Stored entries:
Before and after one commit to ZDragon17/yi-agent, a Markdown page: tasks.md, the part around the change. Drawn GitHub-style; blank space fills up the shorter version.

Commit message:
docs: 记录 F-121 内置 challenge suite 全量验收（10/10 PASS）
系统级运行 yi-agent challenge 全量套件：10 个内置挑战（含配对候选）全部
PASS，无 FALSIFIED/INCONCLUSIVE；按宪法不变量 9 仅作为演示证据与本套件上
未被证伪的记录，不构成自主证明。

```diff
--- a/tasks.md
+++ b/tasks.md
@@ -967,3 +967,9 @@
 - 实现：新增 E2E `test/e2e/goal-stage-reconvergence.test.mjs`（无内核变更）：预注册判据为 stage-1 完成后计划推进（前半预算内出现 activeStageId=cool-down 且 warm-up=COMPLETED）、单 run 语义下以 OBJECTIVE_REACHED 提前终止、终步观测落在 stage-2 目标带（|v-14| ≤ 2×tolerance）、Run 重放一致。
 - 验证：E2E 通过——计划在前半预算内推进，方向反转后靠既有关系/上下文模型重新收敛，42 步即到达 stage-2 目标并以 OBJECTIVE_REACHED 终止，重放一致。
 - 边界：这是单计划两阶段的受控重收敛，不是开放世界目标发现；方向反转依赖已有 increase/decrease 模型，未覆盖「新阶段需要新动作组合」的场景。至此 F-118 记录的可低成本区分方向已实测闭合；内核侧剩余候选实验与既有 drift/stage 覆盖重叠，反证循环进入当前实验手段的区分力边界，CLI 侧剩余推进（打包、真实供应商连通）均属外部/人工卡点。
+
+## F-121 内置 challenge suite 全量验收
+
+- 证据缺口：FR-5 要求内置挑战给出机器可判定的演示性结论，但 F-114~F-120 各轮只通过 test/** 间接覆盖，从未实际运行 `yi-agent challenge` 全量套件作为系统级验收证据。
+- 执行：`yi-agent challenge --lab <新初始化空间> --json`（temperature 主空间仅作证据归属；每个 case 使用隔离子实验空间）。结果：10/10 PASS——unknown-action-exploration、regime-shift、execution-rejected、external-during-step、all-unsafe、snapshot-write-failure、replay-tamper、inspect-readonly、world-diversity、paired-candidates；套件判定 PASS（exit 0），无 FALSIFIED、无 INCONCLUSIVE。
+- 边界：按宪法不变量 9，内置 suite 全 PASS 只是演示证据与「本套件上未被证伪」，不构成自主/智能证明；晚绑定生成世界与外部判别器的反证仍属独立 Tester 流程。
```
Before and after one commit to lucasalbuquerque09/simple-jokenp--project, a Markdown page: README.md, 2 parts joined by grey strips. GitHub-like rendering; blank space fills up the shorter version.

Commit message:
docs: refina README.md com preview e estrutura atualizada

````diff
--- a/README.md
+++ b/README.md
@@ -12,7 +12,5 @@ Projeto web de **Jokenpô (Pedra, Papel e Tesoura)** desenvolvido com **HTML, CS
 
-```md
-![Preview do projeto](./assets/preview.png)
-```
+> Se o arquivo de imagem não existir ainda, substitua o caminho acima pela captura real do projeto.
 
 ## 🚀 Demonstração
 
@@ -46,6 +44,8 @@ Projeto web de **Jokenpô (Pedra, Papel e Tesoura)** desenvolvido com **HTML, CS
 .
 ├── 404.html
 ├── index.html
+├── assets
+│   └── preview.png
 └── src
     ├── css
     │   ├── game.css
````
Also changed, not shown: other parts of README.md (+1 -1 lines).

PROBLEM TO SOLVE: Output the data once more, exactly as given.

OUTPUT BELOW:
Before and after one commit to ZDragon17/yi-agent, a Markdown page: tasks.md, the part around the change. Drawn GitHub-style; blank space fills up the shorter version.

Commit message:
docs: 记录 F-121 内置 challenge suite 全量验收（10/10 PASS）
系统级运行 yi-agent challenge 全量套件：10 个内置挑战（含配对候选）全部
PASS，无 FALSIFIED/INCONCLUSIVE；按宪法不变量 9 仅作为演示证据与本套件上
未被证伪的记录，不构成自主证明。

```diff
--- a/tasks.md
+++ b/tasks.md
@@ -967,3 +967,9 @@
 - 实现：新增 E2E `test/e2e/goal-stage-reconvergence.test.mjs`（无内核变更）：预注册判据为 stage-1 完成后计划推进（前半预算内出现 activeStageId=cool-down 且 warm-up=COMPLETED）、单 run 语义下以 OBJECTIVE_REACHED 提前终止、终步观测落在 stage-2 目标带（|v-14| ≤ 2×tolerance）、Run 重放一致。
 - 验证：E2E 通过——计划在前半预算内推进，方向反转后靠既有关系/上下文模型重新收敛，42 步即到达 stage-2 目标并以 OBJECTIVE_REACHED 终止，重放一致。
 - 边界：这是单计划两阶段的受控重收敛，不是开放世界目标发现；方向反转依赖已有 increase/decrease 模型，未覆盖「新阶段需要新动作组合」的场景。至此 F-118 记录的可低成本区分方向已实测闭合；内核侧剩余候选实验与既有 drift/stage 覆盖重叠，反证循环进入当前实验手段的区分力边界，CLI 侧剩余推进（打包、真实供应商连通）均属外部/人工卡点。
+
+## F-121 内置 challenge suite 全量验收
+
+- 证据缺口：FR-5 要求内置挑战给出机器可判定的演示性结论，但 F-114~F-120 各轮只通过 test/** 间接覆盖，从未实际运行 `yi-agent challenge` 全量套件作为系统级验收证据。
+- 执行：`yi-agent challenge --lab <新初始化空间> --json`（temperature 主空间仅作证据归属；每个 case 使用隔离子实验空间）。结果：10/10 PASS——unknown-action-exploration、regime-shift、execution-rejected、external-during-step、all-unsafe、snapshot-write-failure、replay-tamper、inspect-readonly、world-diversity、paired-candidates；套件判定 PASS（exit 0），无 FALSIFIED、无 INCONCLUSIVE。
+- 边界：按宪法不变量 9，内置 suite 全 PASS 只是演示证据与「本套件上未被证伪」，不构成自主/智能证明；晚绑定生成世界与外部判别器的反证仍属独立 Tester 流程。
```
Before and after one commit to lucasalbuquerque09/simple-jokenp--project, a Markdown page: README.md, 2 parts joined by grey strips. GitHub-like rendering; blank space fills up the shorter version.

Commit message:
docs: refina README.md com preview e estrutura atualizada

````diff
--- a/README.md
+++ b/README.md
@@ -12,7 +12,5 @@ Projeto web de **Jokenpô (Pedra, Papel e Tesoura)** desenvolvido com **HTML, CS
 
-```md
-![Preview do projeto](./assets/preview.png)
-```
+> Se o arquivo de imagem não existir ainda, substitua o caminho acima pela captura real do projeto.
 
 ## 🚀 Demonstração
 
@@ -46,6 +44,8 @@ Projeto web de **Jokenpô (Pedra, Papel e Tesoura)** desenvolvido com **HTML, CS
 .
 ├── 404.html
 ├── index.html
+├── assets
+│   └── preview.png
 └── src
     ├── css
     │   ├── game.css
````
Also changed, not shown: other parts of README.md (+1 -1 lines).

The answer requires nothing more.